Work instruction: A word-for-word copy of the data, pictures excluded, is what this task asks for.

Detected change data:
- - - -

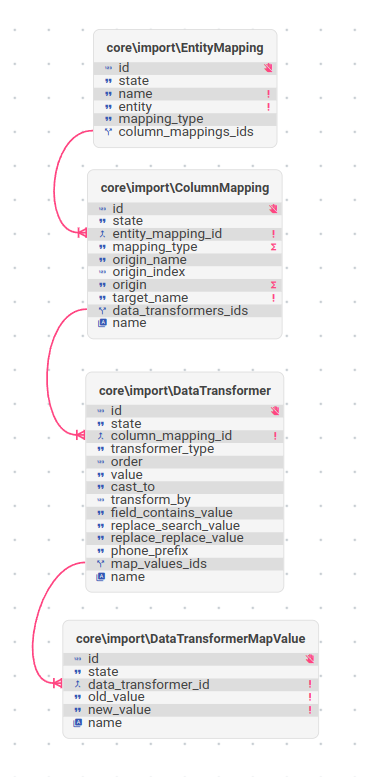
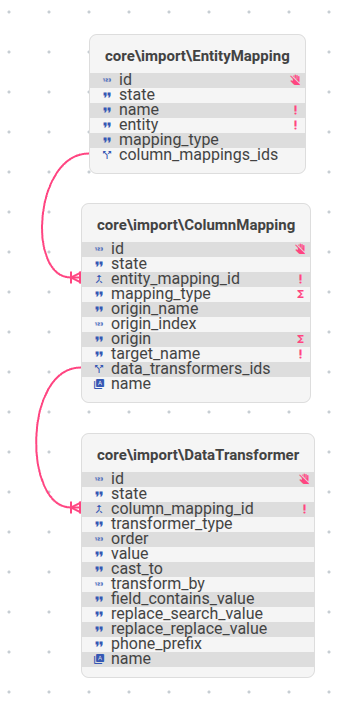
remove doc about not existing MapValue

diff --git a/docs/architecture-concepts/model-import.md b/docs/architecture-concepts/model-import.md
@@ -74,8 +74,6 @@ Using the **phone** transformer with a configured prefix of `32` (Belgium):
     Sets `true` if the value contains a specific string.
   - **`field-does-not-contain`**  
     Sets `true` if the value does not contain a specific string.
-  - **`map-value`**  
-    Replaces a value with another configured value.
   - **`replace`**  
     Substitutes a word/character with another specified word/character.
   - **`trim`**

- - - -

Output of the task:
remove doc about not existing MapValue

diff --git a/docs/architecture-concepts/model-import.md b/docs/architecture-concepts/model-import.md
@@ -74,8 +74,6 @@ Using the **phone** transformer with a configured prefix of `32` (Belgium):
     Sets `true` if the value contains a specific string.
   - **`field-does-not-contain`**  
     Sets `true` if the value does not contain a specific string.
-  - **`map-value`**  
-    Replaces a value with another configured value.
   - **`replace`**  
     Substitutes a word/character with another specified word/character.
   - **`trim`**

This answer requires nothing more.